**Exercise objective:** Retype the data below exactly; skip every image.

**Revision comparison data:**
"""

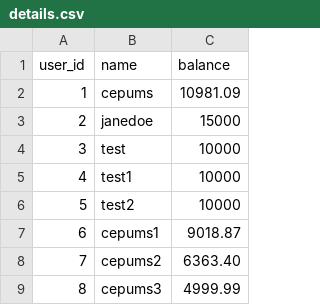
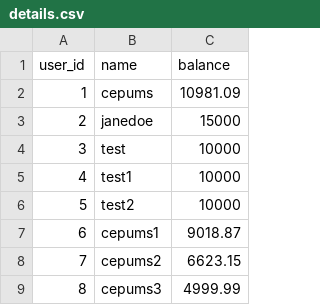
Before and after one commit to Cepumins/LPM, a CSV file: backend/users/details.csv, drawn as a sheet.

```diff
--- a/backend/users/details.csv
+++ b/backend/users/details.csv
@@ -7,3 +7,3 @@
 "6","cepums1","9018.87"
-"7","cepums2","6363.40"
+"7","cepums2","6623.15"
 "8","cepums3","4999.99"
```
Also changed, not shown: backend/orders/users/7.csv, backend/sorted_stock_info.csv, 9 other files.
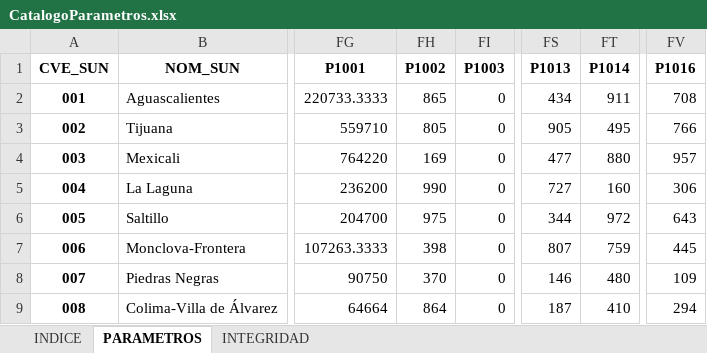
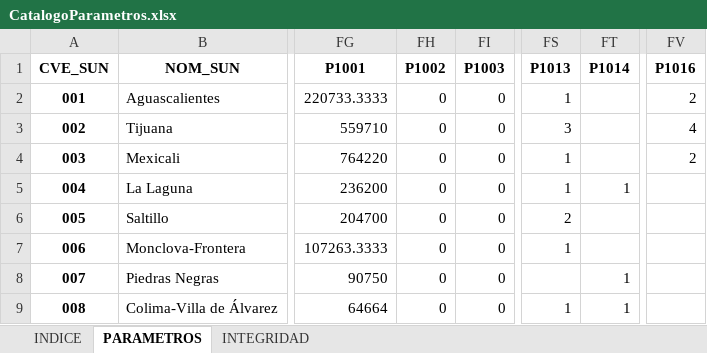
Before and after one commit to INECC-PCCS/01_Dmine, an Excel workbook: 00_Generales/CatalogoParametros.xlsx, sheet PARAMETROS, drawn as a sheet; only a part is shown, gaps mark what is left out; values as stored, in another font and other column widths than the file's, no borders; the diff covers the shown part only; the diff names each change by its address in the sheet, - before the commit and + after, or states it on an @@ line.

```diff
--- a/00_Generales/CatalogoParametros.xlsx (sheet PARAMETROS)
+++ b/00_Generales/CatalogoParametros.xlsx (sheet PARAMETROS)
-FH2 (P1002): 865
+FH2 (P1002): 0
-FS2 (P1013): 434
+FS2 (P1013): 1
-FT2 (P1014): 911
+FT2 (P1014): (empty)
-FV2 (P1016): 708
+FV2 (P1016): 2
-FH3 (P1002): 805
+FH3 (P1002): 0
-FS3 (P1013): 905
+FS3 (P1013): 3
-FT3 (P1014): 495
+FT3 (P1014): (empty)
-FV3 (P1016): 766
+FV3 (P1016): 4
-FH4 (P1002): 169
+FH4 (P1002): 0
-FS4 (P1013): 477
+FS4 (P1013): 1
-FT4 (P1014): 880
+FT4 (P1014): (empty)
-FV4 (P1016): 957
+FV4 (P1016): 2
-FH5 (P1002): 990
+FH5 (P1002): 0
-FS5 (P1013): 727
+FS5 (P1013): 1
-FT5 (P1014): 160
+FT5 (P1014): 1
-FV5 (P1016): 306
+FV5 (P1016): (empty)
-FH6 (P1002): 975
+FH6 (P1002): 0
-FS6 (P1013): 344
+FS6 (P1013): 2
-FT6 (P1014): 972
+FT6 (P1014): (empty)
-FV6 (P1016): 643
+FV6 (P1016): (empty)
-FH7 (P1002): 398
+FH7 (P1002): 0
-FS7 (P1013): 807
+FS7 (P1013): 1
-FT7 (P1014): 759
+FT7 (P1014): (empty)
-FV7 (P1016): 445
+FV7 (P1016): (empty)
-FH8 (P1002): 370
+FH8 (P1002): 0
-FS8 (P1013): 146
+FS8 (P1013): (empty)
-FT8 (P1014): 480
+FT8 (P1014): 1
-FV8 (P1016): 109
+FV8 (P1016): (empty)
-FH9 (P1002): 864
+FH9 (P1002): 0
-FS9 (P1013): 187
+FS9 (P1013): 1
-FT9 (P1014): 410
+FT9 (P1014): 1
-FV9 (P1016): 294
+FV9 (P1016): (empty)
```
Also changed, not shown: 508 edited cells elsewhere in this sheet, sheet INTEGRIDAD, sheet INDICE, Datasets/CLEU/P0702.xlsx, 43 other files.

"""

**Solved problem:**
Before and after one commit to Cepumins/LPM, a CSV file: backend/users/details.csv, drawn as a sheet.

```diff
--- a/backend/users/details.csv
+++ b/backend/users/details.csv
@@ -7,3 +7,3 @@
 "6","cepums1","9018.87"
-"7","cepums2","6363.40"
+"7","cepums2","6623.15"
 "8","cepums3","4999.99"
```
Also changed, not shown: backend/orders/users/7.csv, backend/sorted_stock_info.csv, 9 other files.
Before and after one commit to INECC-PCCS/01_Dmine, an Excel workbook: 00_Generales/CatalogoParametros.xlsx, sheet PARAMETROS, drawn as a sheet; only a part is shown, gaps mark what is left out; values as stored, in another font and other column widths than the file's, no borders; the diff covers the shown part only; the diff names each change by its address in the sheet, - before the commit and + after, or states it on an @@ line.

```diff
--- a/00_Generales/CatalogoParametros.xlsx (sheet PARAMETROS)
+++ b/00_Generales/CatalogoParametros.xlsx (sheet PARAMETROS)
-FH2 (P1002): 865
+FH2 (P1002): 0
-FS2 (P1013): 434
+FS2 (P1013): 1
-FT2 (P1014): 911
+FT2 (P1014): (empty)
-FV2 (P1016): 708
+FV2 (P1016): 2
-FH3 (P1002): 805
+FH3 (P1002): 0
-FS3 (P1013): 905
+FS3 (P1013): 3
-FT3 (P1014): 495
+FT3 (P1014): (empty)
-FV3 (P1016): 766
+FV3 (P1016): 4
-FH4 (P1002): 169
+FH4 (P1002): 0
-FS4 (P1013): 477
+FS4 (P1013): 1
-FT4 (P1014): 880
+FT4 (P1014): (empty)
-FV4 (P1016): 957
+FV4 (P1016): 2
-FH5 (P1002): 990
+FH5 (P1002): 0
-FS5 (P1013): 727
+FS5 (P1013): 1
-FT5 (P1014): 160
+FT5 (P1014): 1
-FV5 (P1016): 306
+FV5 (P1016): (empty)
-FH6 (P1002): 975
+FH6 (P1002): 0
-FS6 (P1013): 344
+FS6 (P1013): 2
-FT6 (P1014): 972
+FT6 (P1014): (empty)
-FV6 (P1016): 643
+FV6 (P1016): (empty)
-FH7 (P1002): 398
+FH7 (P1002): 0
-FS7 (P1013): 807
+FS7 (P1013): 1
-FT7 (P1014): 759
+FT7 (P1014): (empty)
-FV7 (P1016): 445
+FV7 (P1016): (empty)
-FH8 (P1002): 370
+FH8 (P1002): 0
-FS8 (P1013): 146
+FS8 (P1013): (empty)
-FT8 (P1014): 480
+FT8 (P1014): 1
-FV8 (P1016): 109
+FV8 (P1016): (empty)
-FH9 (P1002): 864
+FH9 (P1002): 0
-FS9 (P1013): 187
+FS9 (P1013): 1
-FT9 (P1014): 410
+FT9 (P1014): 1
-FV9 (P1016): 294
+FV9 (P1016): (empty)
```
Also changed, not shown: 508 edited cells elsewhere in this sheet, sheet INTEGRIDAD, sheet INDICE, Datasets/CLEU/P0702.xlsx, 43 other files.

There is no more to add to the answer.